About the House of Delegates

The House of Delegates (HOD) is truly where AMSA’s members take ownership of the Association. As AMSA’s official policy-making body, the HOD allows representatives from each local medical chapter to meet once a year at the Annual Convention to vote on AMSA’s policies and to elect our national officers. The HOD is open to all members of AMSA to speak and vote. You, AMSA’s members, debate the issues, make the amendments and cast the votes to shape AMSA’s policies.
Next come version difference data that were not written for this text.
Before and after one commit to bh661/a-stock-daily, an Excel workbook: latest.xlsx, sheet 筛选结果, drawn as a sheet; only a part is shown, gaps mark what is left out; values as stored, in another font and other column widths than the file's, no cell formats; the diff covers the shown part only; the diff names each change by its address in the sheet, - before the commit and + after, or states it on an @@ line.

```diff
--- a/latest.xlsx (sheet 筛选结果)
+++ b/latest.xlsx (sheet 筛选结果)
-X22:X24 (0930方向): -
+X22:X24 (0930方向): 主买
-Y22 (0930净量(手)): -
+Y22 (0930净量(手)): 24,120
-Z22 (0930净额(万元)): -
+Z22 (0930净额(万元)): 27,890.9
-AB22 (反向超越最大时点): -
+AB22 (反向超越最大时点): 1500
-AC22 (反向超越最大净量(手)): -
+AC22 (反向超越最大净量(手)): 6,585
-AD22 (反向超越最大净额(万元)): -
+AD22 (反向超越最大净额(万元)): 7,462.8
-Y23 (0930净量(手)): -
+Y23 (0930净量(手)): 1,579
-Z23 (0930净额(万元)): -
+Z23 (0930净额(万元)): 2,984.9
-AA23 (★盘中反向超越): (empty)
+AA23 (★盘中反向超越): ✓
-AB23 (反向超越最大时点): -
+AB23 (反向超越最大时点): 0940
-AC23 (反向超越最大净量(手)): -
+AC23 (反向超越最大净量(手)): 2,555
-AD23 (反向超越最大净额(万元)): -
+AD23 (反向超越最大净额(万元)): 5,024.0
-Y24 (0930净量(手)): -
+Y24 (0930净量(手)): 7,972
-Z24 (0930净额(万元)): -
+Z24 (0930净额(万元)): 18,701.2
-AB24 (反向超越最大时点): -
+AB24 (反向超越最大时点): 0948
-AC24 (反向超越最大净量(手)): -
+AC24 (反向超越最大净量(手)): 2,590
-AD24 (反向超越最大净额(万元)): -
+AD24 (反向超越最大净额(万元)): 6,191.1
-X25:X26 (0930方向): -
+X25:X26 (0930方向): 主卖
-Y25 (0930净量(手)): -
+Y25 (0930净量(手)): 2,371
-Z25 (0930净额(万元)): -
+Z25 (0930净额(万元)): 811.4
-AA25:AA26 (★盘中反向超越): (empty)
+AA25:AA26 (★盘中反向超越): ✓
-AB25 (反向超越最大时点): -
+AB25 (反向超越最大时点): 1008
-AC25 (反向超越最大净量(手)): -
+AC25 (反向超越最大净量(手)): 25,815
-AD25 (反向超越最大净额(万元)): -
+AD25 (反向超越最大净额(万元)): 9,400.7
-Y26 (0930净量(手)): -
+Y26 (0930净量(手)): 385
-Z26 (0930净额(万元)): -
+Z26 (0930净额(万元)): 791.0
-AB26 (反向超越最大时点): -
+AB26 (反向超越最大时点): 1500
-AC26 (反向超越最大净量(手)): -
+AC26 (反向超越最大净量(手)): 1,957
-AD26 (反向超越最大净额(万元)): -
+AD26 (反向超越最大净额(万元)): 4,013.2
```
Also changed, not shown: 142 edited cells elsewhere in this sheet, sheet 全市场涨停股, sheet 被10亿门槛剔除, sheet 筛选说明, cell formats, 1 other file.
Most importantly, any member of AMSA has the ability to write and submit resolutions to the HOD. We encourage everyone to submit and debate resolutions.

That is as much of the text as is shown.